Housing prices remained lower than last year for more than half of the world’s nations, but over two-thirds reported gains in the third quarter, with Singapore posting the largest increase and beleaguered Dubai the biggest loser over. Down over 9% on the year, the US market is counted among the losers, while demand has led the rebound in UK real estate, even as inventory excess has hurt several of its European neighbors. See the following article from Property Wire for more on this.
The recovery in global house prices continued in the third quarter of this year with Singapore seeing the biggest rise and Dubai the largest annual drop.
Residential property values increased in 68% of countries reporting price changes, according to the latest Global House Price Index from Knight Frank.
But house prices are still lower than 12 months ago in 57% of the locations with Israel the top year on year performer with a 13.7% price increase from the same time last year.
During the third quarter property prices in Singapore rose 13.7% compared with the previous three months and Dubai posted a modest positive growth (1.2%) but has seen prices drop in the last 12 months by 47%.
‘House prices are now rising in a clear majority of locations around the world with almost 70% of the locations reporting growth in the third quarter of 2009.
This compares with under 50% during the second three months of the year,’ said Liam Bailey, head of residential research at Knight Frank.
‘There is still, however, a clear polarisation from the top to the bottom of the table. Israel remains the best performer on an annual basis and is the only country to have recorded double digit growth.
Dubai have fallen the most despite posting a small recovery and the recent debt issues with Dubai World and the subsequent loss of confidence by investors means even this nascent rally is already under threat,’ he added.
Spain, Denmark and Ireland have yet to record their first quarter of growth since the credit crunch and analysts point out that an oversupply of stock is holding back prices.
‘This contrasts with the UK, which, despite being hit extremely hard initially, is staging a strong comeback as a shortage of houses for sale is contributing to rising values with demand outstripping supply,’ explained Bailey.
Other locations where growth is accelerating include Australia which has been relatively unscathed by the credit crunch.
Many Asian economies are also performing strongly with quarterly growth of 6% in Hong Kong and 2.5% in mainland China, the report says.
‘Quarter three figures are unavailable for India but prices were already rising in quarter two and that trend looks set to continue,’ it adds.
Losers on an annual basis include Russia, down 9.10%, the US down 9.4%, Thailand down 18.4%, and Bulgaria down 28%.
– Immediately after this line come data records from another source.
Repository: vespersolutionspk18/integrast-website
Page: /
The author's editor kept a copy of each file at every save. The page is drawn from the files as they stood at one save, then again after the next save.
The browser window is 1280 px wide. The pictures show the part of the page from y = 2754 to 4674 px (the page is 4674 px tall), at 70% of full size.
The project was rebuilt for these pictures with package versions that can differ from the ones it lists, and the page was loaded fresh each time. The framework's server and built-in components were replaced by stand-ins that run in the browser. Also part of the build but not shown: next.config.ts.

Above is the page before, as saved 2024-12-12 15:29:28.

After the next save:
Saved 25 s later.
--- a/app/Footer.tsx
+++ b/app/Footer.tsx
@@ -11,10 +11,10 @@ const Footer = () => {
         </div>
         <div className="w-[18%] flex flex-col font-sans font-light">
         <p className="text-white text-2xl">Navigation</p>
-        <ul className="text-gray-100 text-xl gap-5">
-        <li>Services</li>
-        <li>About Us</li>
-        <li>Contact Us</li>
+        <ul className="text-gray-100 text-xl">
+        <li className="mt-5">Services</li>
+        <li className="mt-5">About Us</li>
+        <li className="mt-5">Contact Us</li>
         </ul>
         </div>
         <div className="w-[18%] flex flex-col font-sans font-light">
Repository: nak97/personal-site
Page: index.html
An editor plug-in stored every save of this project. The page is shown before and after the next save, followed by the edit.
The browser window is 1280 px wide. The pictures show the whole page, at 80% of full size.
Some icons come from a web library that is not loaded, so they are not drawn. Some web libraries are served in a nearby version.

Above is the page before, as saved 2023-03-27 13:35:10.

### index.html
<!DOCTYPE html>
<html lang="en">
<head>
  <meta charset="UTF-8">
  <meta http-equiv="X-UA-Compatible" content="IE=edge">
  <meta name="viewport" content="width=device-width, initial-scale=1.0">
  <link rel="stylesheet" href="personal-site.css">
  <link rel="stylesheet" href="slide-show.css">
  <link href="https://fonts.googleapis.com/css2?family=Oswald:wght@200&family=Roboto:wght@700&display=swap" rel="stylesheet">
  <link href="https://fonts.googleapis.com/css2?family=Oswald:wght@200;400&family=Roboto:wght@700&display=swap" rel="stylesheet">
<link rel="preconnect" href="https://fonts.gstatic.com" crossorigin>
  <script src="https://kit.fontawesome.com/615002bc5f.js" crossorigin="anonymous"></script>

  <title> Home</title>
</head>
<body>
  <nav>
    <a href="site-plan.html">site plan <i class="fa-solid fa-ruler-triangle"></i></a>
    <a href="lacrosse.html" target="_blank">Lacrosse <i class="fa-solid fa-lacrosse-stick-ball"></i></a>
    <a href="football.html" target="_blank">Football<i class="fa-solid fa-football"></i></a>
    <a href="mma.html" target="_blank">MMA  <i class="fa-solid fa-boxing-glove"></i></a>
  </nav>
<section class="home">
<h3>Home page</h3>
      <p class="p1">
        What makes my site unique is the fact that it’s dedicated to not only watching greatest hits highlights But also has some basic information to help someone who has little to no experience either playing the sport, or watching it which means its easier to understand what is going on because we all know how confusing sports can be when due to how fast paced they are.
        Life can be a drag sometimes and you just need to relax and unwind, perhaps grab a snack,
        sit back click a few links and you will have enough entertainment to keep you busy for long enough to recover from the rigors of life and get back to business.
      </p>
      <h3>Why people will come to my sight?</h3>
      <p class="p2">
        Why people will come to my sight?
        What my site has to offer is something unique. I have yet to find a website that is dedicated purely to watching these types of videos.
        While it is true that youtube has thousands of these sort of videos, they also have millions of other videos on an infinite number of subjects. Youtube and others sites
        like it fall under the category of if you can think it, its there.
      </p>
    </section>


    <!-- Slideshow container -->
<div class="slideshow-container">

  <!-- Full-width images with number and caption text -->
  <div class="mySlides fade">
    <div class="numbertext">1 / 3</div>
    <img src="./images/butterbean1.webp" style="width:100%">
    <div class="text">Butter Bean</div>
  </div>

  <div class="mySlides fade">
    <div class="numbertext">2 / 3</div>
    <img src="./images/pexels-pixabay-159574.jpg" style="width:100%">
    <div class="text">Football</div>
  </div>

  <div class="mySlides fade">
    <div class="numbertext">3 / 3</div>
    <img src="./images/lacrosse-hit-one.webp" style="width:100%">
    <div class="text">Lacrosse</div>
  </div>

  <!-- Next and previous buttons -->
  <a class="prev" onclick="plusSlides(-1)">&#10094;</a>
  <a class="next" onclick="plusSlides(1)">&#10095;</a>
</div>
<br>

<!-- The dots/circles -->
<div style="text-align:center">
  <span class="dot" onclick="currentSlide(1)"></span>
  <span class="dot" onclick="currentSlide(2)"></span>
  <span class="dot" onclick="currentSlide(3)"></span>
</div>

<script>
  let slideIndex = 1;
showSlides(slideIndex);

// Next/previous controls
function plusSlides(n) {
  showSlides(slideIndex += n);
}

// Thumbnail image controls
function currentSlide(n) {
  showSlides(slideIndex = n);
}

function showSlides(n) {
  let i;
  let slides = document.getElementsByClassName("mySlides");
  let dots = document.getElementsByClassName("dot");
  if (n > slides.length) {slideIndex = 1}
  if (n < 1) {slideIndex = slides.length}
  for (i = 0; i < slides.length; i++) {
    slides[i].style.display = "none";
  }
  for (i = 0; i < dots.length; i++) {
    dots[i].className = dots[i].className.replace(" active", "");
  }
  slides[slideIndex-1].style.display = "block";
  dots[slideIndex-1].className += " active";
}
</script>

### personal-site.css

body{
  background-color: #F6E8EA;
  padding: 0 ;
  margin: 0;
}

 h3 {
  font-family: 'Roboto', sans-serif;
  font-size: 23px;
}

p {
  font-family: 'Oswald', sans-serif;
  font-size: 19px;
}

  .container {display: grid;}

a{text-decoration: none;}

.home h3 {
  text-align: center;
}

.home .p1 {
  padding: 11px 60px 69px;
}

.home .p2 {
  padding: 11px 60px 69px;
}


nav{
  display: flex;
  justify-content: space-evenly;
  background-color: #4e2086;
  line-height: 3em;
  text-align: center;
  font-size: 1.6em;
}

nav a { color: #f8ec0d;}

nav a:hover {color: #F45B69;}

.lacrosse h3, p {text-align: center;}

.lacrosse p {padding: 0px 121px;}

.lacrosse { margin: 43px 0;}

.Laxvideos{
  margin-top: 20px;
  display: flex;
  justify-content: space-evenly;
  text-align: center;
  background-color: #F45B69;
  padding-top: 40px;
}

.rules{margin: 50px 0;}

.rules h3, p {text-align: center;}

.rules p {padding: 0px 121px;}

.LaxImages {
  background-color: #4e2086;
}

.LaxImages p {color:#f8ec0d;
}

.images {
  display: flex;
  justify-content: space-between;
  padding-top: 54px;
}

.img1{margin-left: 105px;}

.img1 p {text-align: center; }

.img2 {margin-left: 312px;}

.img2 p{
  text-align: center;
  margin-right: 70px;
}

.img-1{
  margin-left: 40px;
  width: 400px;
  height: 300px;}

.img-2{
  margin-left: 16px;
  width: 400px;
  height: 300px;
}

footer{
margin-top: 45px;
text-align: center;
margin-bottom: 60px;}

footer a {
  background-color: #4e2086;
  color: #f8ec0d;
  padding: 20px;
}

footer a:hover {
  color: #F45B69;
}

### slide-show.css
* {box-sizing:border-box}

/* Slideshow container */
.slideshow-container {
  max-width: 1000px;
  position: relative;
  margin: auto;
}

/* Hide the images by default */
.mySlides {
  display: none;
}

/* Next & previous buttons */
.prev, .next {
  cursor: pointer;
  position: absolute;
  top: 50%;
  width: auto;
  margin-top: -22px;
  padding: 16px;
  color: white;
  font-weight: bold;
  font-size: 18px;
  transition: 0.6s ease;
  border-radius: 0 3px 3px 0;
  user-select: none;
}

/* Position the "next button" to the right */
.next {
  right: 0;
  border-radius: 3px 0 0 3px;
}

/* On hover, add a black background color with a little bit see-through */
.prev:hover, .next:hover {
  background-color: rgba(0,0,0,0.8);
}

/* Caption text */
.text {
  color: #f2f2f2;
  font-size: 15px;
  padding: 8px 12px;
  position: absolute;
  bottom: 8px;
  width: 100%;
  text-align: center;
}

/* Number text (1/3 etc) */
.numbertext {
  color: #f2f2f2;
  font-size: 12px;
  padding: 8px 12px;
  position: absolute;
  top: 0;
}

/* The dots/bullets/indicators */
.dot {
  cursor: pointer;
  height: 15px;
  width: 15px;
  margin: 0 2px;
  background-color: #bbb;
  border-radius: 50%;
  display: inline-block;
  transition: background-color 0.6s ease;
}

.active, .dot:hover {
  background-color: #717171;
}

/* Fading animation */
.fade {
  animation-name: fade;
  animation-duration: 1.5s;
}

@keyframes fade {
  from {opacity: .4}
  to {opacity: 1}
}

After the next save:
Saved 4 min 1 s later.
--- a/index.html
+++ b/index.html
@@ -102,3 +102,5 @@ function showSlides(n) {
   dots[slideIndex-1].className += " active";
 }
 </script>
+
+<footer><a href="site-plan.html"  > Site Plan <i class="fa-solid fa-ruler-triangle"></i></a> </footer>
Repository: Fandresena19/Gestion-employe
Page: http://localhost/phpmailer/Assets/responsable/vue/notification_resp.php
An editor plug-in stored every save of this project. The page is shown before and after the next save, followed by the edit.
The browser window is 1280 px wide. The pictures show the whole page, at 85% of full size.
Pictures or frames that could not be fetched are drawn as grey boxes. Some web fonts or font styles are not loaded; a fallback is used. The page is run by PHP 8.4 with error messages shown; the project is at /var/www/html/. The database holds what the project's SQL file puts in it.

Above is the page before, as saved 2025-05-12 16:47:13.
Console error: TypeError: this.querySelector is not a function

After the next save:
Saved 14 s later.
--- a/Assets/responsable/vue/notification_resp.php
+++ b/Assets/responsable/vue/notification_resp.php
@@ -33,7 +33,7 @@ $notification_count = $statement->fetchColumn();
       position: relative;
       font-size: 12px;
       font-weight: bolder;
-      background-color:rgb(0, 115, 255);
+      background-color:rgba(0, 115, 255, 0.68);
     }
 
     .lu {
Although overall the outlook is positive and in most locations the decline has slowed.
‘The global recovery from recession is unlikely to be trouble free as the recent problems in Dubai have highlighted but it does seem that any further falls are likely to be corrections rather than the start of another round of drastic reductions,’ it concludes.
This article has been republished from Property Wire. You can also view this article at Property Wire, an international real estate news site.